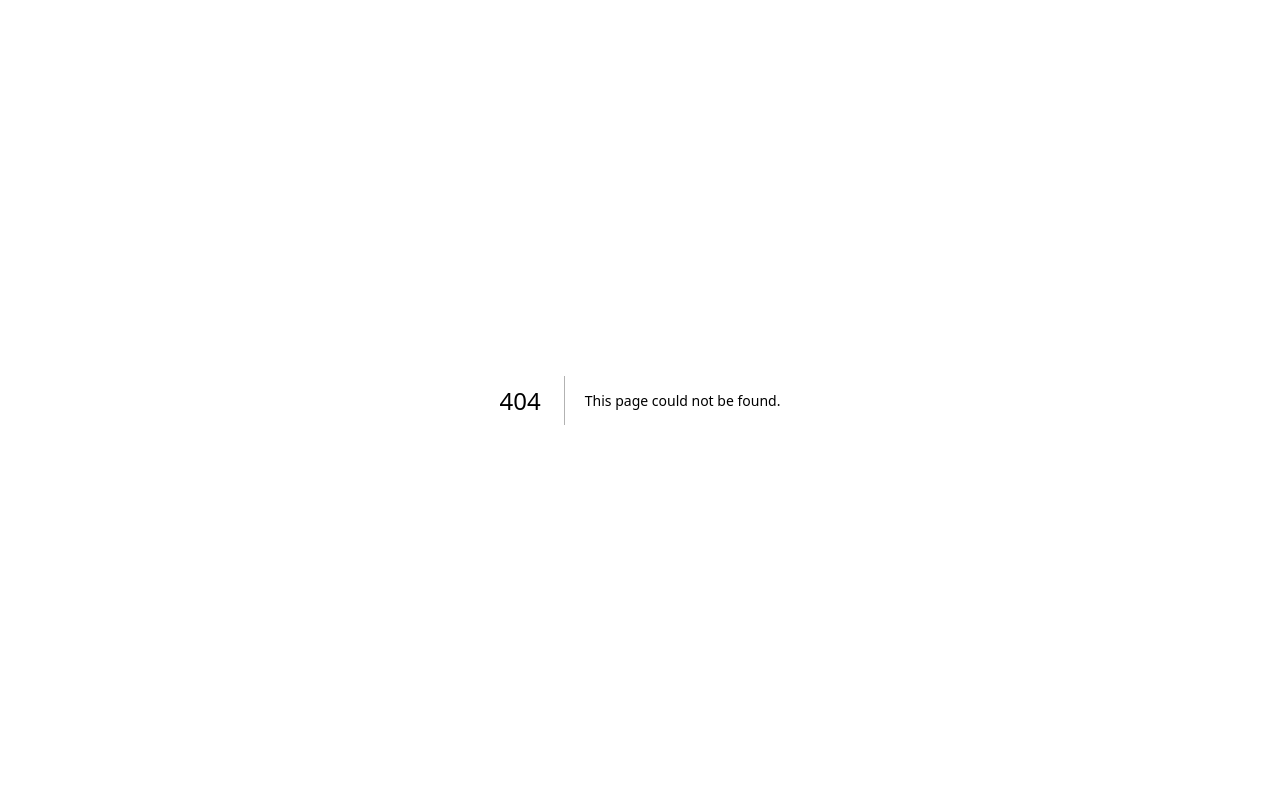
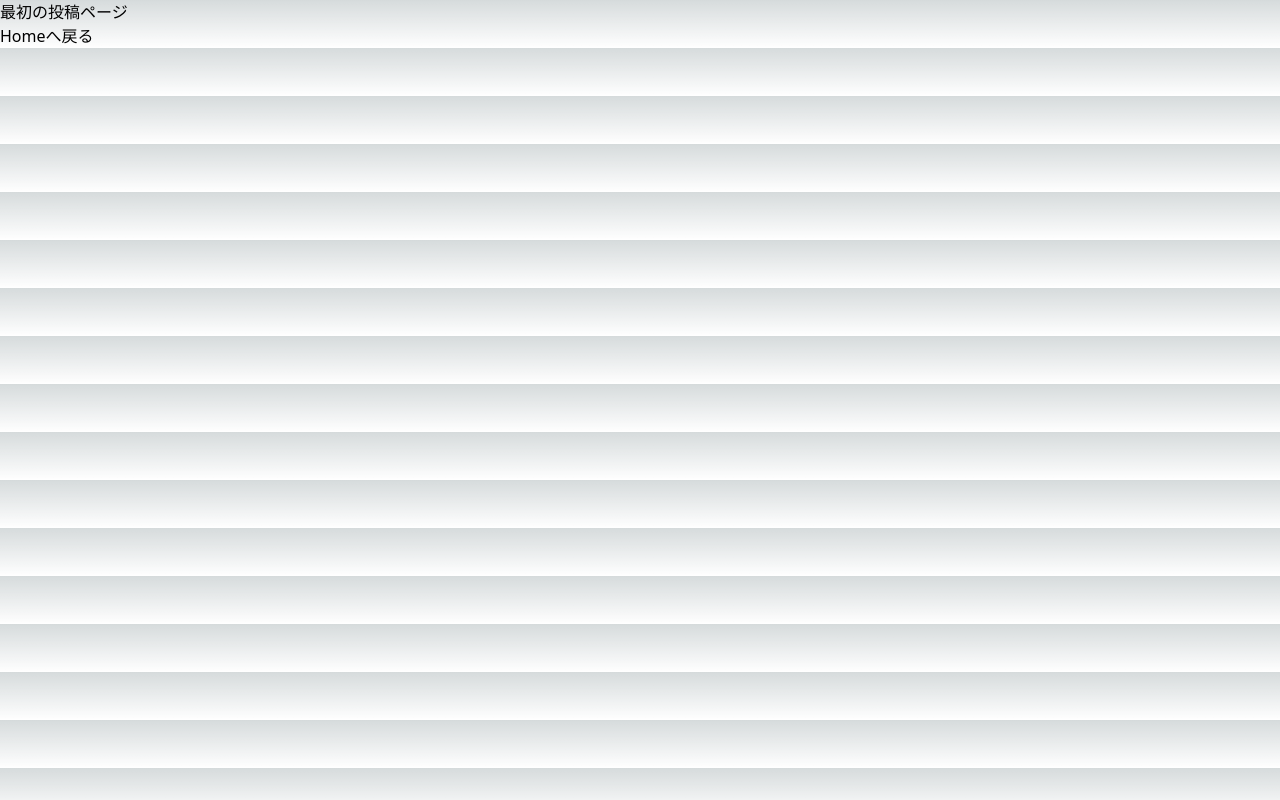
Before and after one commit to m-sato96/nextjs-microblog, a Next.js app: page /posts/firstPost in a window 1280 px wide. Before the commit this address had no page. Built offline with nearby package versions, Linux system fonts and the light colour scheme.

Commit message:
feat: 遷移確認

```diff
--- a/src/pages/index.tsx
+++ b/src/pages/index.tsx
@@ -1,13 +1,12 @@
 import Image from "next/image";
 import { Inter } from "next/font/google";
+import Link from "next/link";
 
 const inter = Inter({ subsets: ["latin"] });
 
 export default function Home() {
   return (
-    <main
-      className={`flex min-h-screen flex-col items-center justify-between p-24 ${inter.className}`}
-    >
+    <main className={`flex min-h-screen flex-col items-center justify-between p-24 ${inter.className}`}>
       <div className="z-10 max-w-5xl w-full items-center justify-between font-mono text-sm lg:flex">
         <p className="fixed left-0 top-0 flex w-full justify-center border-b border-gray-300 bg-gradient-to-b from-zinc-200 pb-6 pt-8 backdrop-blur-2xl dark:border-neutral-800 dark:bg-zinc-800/30 dark:from-inherit lg:static lg:w-auto  lg:rounded-xl lg:border lg:bg-gray-200 lg:p-4 lg:dark:bg-zinc-800/30">
           Get started by editing&nbsp;
@@ -20,18 +19,13 @@ export default function Home() {
             target="_blank"
             rel="noopener noreferrer"
           >
-            By{" "}
-            <Image
-              src="/vercel.svg"
-              alt="Vercel Logo"
-              className="dark:invert"
-              width={100}
-              height={24}
-              priority
-            />
+            By <Image src="/vercel.svg" alt="Vercel Logo" className="dark:invert" width={100} height={24} priority />
           </a>
         </div>
       </div>
+      <Link href="/posts/firstPost">
+        <h2>First Post</h2>
+      </Link>
 
       <div className="relative flex place-items-center before:absolute before:h-[300px] before:w-full sm:before:w-[480px] before:-translate-x-1/2 before:rounded-full before:bg-gradient-radial before:from-white before:to-transparent before:blur-2xl before:content-[''] after:absolute after:-z-20 after:h-[180px] after:w-full sm:after:w-[240px] after:translate-x-1/3 after:bg-gradient-conic after:from-sky-200 after:via-blue-200 after:blur-2xl after:content-[''] before:dark:bg-gradient-to-br before:dark:from-transparent before:dark:to-blue-700/10 after:dark:from-sky-900 after:dark:via-[#0141ff]/40 before:lg:h-[360px]">
         <Image
@@ -57,9 +51,7 @@ export default function Home() {
               -&gt;
             </span>
           </h2>
-          <p className={`m-0 max-w-[30ch] text-sm opacity-50`}>
-            Find in-depth information about Next.js features and API.
-          </p>
+          <p className={`m-0 max-w-[30ch] text-sm opacity-50`}>Find in-depth information about Next.js features and API.</p>
         </a>
 
         <a
@@ -74,9 +66,7 @@ export default function Home() {
               -&gt;
             </span>
           </h2>
-          <p className={`m-0 max-w-[30ch] text-sm opacity-50`}>
-            Learn about Next.js in an interactive course with&nbsp;quizzes!
-          </p>
+          <p className={`m-0 max-w-[30ch] text-sm opacity-50`}>Learn about Next.js in an interactive course with&nbsp;quizzes!</p>
         </a>
 
         <a
@@ -91,9 +81,7 @@ export default function Home() {
               -&gt;
             </span>
           </h2>
-          <p className={`m-0 max-w-[30ch] text-sm opacity-50`}>
-            Discover and deploy boilerplate example Next.js&nbsp;projects.
-          </p>
+          <p className={`m-0 max-w-[30ch] text-sm opacity-50`}>Discover and deploy boilerplate example Next.js&nbsp;projects.</p>
         </a>
 
         <a
--- /dev/null
+++ b/src/pages/posts/firstPost.tsx
@@ -0,0 +1,14 @@
+import Link from "next/link";
+
+const firstPost = () => {
+  return (
+    <div>
+      <h1>最初の投稿ページ</h1>
+      <Link href="/">
+        <h2>Homeへ戻る</h2>
+      </Link>
+    </div>
+  );
+};
+
+export default firstPost;
```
====
What you will do:
Output a verbatim copy of all entries above; no pictures go in it.

Response:
Before and after one commit to m-sato96/nextjs-microblog, a Next.js app: page /posts/firstPost in a window 1280 px wide. Before the commit this address had no page. Built offline with nearby package versions, Linux system fonts and the light colour scheme.

Commit message:
feat: 遷移確認

```diff
--- a/src/pages/index.tsx
+++ b/src/pages/index.tsx
@@ -1,13 +1,12 @@
 import Image from "next/image";
 import { Inter } from "next/font/google";
+import Link from "next/link";
 
 const inter = Inter({ subsets: ["latin"] });
 
 export default function Home() {
   return (
-    <main
-      className={`flex min-h-screen flex-col items-center justify-between p-24 ${inter.className}`}
-    >
+    <main className={`flex min-h-screen flex-col items-center justify-between p-24 ${inter.className}`}>
       <div className="z-10 max-w-5xl w-full items-center justify-between font-mono text-sm lg:flex">
         <p className="fixed left-0 top-0 flex w-full justify-center border-b border-gray-300 bg-gradient-to-b from-zinc-200 pb-6 pt-8 backdrop-blur-2xl dark:border-neutral-800 dark:bg-zinc-800/30 dark:from-inherit lg:static lg:w-auto  lg:rounded-xl lg:border lg:bg-gray-200 lg:p-4 lg:dark:bg-zinc-800/30">
           Get started by editing&nbsp;
@@ -20,18 +19,13 @@ export default function Home() {
             target="_blank"
             rel="noopener noreferrer"
           >
-            By{" "}
-            <Image
-              src="/vercel.svg"
-              alt="Vercel Logo"
-              className="dark:invert"
-              width={100}
-              height={24}
-              priority
-            />
+            By <Image src="/vercel.svg" alt="Vercel Logo" className="dark:invert" width={100} height={24} priority />
           </a>
         </div>
       </div>
+      <Link href="/posts/firstPost">
+        <h2>First Post</h2>
+      </Link>
 
       <div className="relative flex place-items-center before:absolute before:h-[300px] before:w-full sm:before:w-[480px] before:-translate-x-1/2 before:rounded-full before:bg-gradient-radial before:from-white before:to-transparent before:blur-2xl before:content-[''] after:absolute after:-z-20 after:h-[180px] after:w-full sm:after:w-[240px] after:translate-x-1/3 after:bg-gradient-conic after:from-sky-200 after:via-blue-200 after:blur-2xl after:content-[''] before:dark:bg-gradient-to-br before:dark:from-transparent before:dark:to-blue-700/10 after:dark:from-sky-900 after:dark:via-[#0141ff]/40 before:lg:h-[360px]">
         <Image
@@ -57,9 +51,7 @@ export default function Home() {
               -&gt;
             </span>
           </h2>
-          <p className={`m-0 max-w-[30ch] text-sm opacity-50`}>
-            Find in-depth information about Next.js features and API.
-          </p>
+          <p className={`m-0 max-w-[30ch] text-sm opacity-50`}>Find in-depth information about Next.js features and API.</p>
         </a>
 
         <a
@@ -74,9 +66,7 @@ export default function Home() {
               -&gt;
             </span>
           </h2>
-          <p className={`m-0 max-w-[30ch] text-sm opacity-50`}>
-            Learn about Next.js in an interactive course with&nbsp;quizzes!
-          </p>
+          <p className={`m-0 max-w-[30ch] text-sm opacity-50`}>Learn about Next.js in an interactive course with&nbsp;quizzes!</p>
         </a>
 
         <a
@@ -91,9 +81,7 @@ export default function Home() {
               -&gt;
             </span>
           </h2>
-          <p className={`m-0 max-w-[30ch] text-sm opacity-50`}>
-            Discover and deploy boilerplate example Next.js&nbsp;projects.
-          </p>
+          <p className={`m-0 max-w-[30ch] text-sm opacity-50`}>Discover and deploy boilerplate example Next.js&nbsp;projects.</p>
         </a>
 
         <a
--- /dev/null
+++ b/src/pages/posts/firstPost.tsx
@@ -0,0 +1,14 @@
+import Link from "next/link";
+
+const firstPost = () => {
+  return (
+    <div>
+      <h1>最初の投稿ページ</h1>
+      <Link href="/">
+        <h2>Homeへ戻る</h2>
+      </Link>
+    </div>
+  );
+};
+
+export default firstPost;
```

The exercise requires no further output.